Natural is no Guarantee of Safety
21.nov.00, Shane Morris and Douglas Powell, K-W Record A9
This month, new research showed that the so-called natural pesticide, rotenone, may be associated with Parkinson's disease. As the news began to slowly circulate the saying by Victor Cohn (a once senior columnist with the Washington Post) that "Scientists are to journalists what rats are to scientists" came to mind.
The research in question showed that rotenone was able to produce Parkinson's disease in rats when it was administered via injected in low doses. Except that most rats - and humans -- do not willingly undertake direct injections of any sort of pesticide, natural or not. So the results and their applicability to human health remain controversial.
But, rats are one of the --albeit blurry -- windows on long-term human health effects. So are natural pesticides potentially dangerous?
In the fall of 1998, Dr. Arpad Pusztai of the U.K. told television interviewers that a handful of rats feed genetically-engineered and conventional potatoes displayed some differences; differences that soon became a mantra for many around the globe, including journalists, as evidence of hypothetical danger associated with genetically-engineered crops.

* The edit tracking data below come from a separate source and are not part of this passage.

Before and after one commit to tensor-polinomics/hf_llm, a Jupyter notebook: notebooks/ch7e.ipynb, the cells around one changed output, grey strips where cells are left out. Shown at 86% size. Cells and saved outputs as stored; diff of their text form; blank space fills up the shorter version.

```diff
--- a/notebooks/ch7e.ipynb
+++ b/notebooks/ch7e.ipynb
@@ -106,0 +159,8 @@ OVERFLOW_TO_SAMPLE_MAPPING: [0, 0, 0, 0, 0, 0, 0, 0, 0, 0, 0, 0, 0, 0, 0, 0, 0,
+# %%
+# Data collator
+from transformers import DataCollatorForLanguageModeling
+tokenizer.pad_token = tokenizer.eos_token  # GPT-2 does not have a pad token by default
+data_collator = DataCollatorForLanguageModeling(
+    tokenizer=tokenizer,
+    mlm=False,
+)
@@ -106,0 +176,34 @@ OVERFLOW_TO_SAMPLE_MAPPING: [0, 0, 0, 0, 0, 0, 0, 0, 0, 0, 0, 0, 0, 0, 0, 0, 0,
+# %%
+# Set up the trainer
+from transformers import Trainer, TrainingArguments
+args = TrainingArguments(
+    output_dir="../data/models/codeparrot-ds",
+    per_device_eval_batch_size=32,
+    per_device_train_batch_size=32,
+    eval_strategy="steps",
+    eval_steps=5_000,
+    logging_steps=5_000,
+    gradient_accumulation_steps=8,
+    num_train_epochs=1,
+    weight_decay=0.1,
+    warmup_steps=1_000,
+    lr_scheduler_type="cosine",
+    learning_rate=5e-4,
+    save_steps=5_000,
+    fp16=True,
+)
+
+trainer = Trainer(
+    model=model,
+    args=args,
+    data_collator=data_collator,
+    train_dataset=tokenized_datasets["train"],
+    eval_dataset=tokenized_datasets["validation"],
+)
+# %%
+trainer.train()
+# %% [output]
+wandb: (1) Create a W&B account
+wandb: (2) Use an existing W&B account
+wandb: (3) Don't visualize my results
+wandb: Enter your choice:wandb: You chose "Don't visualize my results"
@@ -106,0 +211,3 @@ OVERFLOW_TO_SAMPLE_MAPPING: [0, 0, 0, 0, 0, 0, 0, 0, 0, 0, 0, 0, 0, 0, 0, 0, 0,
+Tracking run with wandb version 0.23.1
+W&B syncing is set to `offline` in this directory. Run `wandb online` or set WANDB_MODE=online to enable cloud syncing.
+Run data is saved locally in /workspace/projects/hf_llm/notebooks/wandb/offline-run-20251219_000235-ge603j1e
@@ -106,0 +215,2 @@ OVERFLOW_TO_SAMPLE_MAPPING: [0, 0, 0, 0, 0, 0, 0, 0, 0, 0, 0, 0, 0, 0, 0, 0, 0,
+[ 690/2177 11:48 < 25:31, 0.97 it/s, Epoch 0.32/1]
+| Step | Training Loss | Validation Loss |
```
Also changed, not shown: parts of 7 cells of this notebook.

Yet all the experiments really proved were that rats don't like potatoes. On the other hand, the experiments flagging the possible dangers of rotenone, which has been marketed and used in the public domain for many decades as a so-called natural pesticide and is used (but not very widely) by organic growers and in a variety of commercial garden and animal-care products, barely stirred the interest of journalists.
Why was it that one story received so much more attention than the other? Was it that in the case of Dr. Pusztai's rats that opponents of so-called genetically modified or GM food (of who the loudest often tend to be connected to the organic food movement) pushed and promoted the story for their own cause? After all, if conventional foods are deemed safe for both people and the environment, then in the absence of a media flurry, why would consumers pay more for hypothetical benefits?
The same media forces that propelled Dr. Pusztai's rats to mainstream conversation have been largely silent when it comes to the rotenone rats. Is it possible that as the organic movement uses rotenone itself that they are choosing to remain quite on this occasion? Surely this action (or lack thereof) brings to light a severe case of double standards. For example we have yet to see the Greenpeace press release condemning organic farmers for using rotenone and demanding the immediate removal of the approximately 680 rotenone-containing products from the supermarket shelves.
The latest findings about rotenone, which need to be confirmed, underscore a fundamental approach that North American regulators have taken to a variety of products, including geneticaly-engineered foods: that is, that nature is not benign, and regardless of the process used to create new foods -- be it genetic engineering, conventional breeding, and a whole host of powerful techniques in between, the end-product needs to undergo a scientifically valid safety assessments. And natural does not automatically mean safe.
Shane Morris is a research assistant and Douglas Powell is an assistant professor with the Centre for Safe Food at the University of Guelph.